(Records from a data source)
------------------------------------------------------------------------

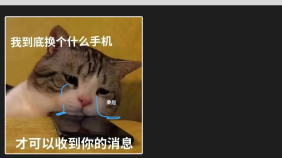
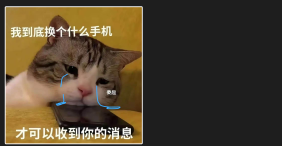
用户画像梗图去顶部白边重裁；头脑风暴便签/AI想法图裁白边内容放大；设计页布局优化：去虚线框、统一图高、米黄底色延续消除留白

Changed region(s): [[0.0, 0.0, 1.0, 0.7945], [0.0, 0.8493, 0.5106, 1.0], [0.4823, 0.7671, 0.5106, 0.7945]]

diff --git a/index.html b/index.html
@@ -158,16 +158,16 @@ details .dbody{padding:0 16px 16px;font-size:.78rem;color:#4A5063}
 .povcap{font-size:.74rem;color:var(--mut);margin-top:12px;line-height:1.7}
 .povcap b{color:var(--ink);display:block;margin-bottom:2px;font-size:.8rem}
 .sk2{display:grid;grid-template-columns:1fr 1fr;gap:16px;margin-bottom:16px}
-.sk2 figure{margin:0;background:#fff;border:1px solid var(--line);border-radius:16px;padding:16px 16px 14px;box-shadow:0 10px 28px rgba(21,23,28,.06);display:flex;flex-direction:column}
-.sk2 img{width:100%;height:400px;object-fit:contain;border-radius:10px;background:#fff;border:1px dashed var(--line)}
+.sk2 figure{margin:0;background:#fff;border:1px solid var(--line);border-radius:16px;padding:14px 14px 12px;box-shadow:0 10px 28px rgba(21,23,28,.06);display:flex;flex-direction:column}
+.sk2 img{width:100%;height:380px;object-fit:contain;border-radius:10px;background:#fff;border:1px solid var(--line)}
 .sk2 figcaption{font-size:.72rem;color:var(--mut);margin-top:12px;line-height:1.7}
 .sk2 figcaption b{display:block;color:var(--ink);font-size:.78rem;margin-bottom:2px}
-.vis2{display:grid;grid-template-columns:300px 1fr;gap:16px}
-.vis2 figure{margin:0;background:#fff;border:1px solid var(--line);border-radius:16px;padding:16px 16px 14px;box-shadow:0 10px 28px rgba(21,23,28,.06);display:flex;flex-direction:column}
-.vis2 img{width:100%;flex:1;min-height:0;object-fit:contain;border-radius:10px;background:#fff}
+.vis2{display:grid;grid-template-columns:340px 1fr;gap:16px}
+.vis2 figure{margin:0;background:#fff;border:1px solid var(--line);border-radius:16px;padding:14px 14px 12px;box-shadow:0 10px 28px rgba(21,23,28,.06);display:flex;flex-direction:column}
+.vis2 img{width:100%;height:300px;object-fit:contain;border-radius:10px;background:#F7DAB8}
 .vis2 figcaption{font-size:.72rem;color:var(--mut);margin-top:12px}
 .vis2 figcaption b{display:block;color:var(--ink);font-size:.78rem;margin-bottom:2px}
-@media(max-width:860px){.sk2,.vis2{grid-template-columns:1fr}.pov3{grid-template-columns:1fr}.vis2 img{height:220px}}
+@media(max-width:860px){.sk2,.vis2{grid-template-columns:1fr}.pov3{grid-template-columns:1fr}.vis2 img{height:220px}.sk2 img{height:300px}}
 .pov{background:#FFF3B8;border-radius:12px;padding:14px;font-size:.72rem;line-height:1.65;color:#5C4A1E;box-shadow:2px 3px 0 rgba(21,23,28,.1)}
 .pov b{display:block;font-size:.76rem;margin-bottom:5px}
 .pov.hmw{background:#FFE3EE;color:#7E3A5C}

------------------------------------------------------------------------

WHAT THIS TASK INVOLVES
All of the lines above that carry the string "media" need to be found and copied.

SOLUTION FOR THIS EXERCISE
-@media(max-width:860px){.sk2,.vis2{grid-template-columns:1fr}.pov3{grid-template-columns:1fr}.vis2 img{height:220px}}
+@media(max-width:860px){.sk2,.vis2{grid-template-columns:1fr}.pov3{grid-template-columns:1fr}.vis2 img{height:220px}.sk2 img{height:300px}}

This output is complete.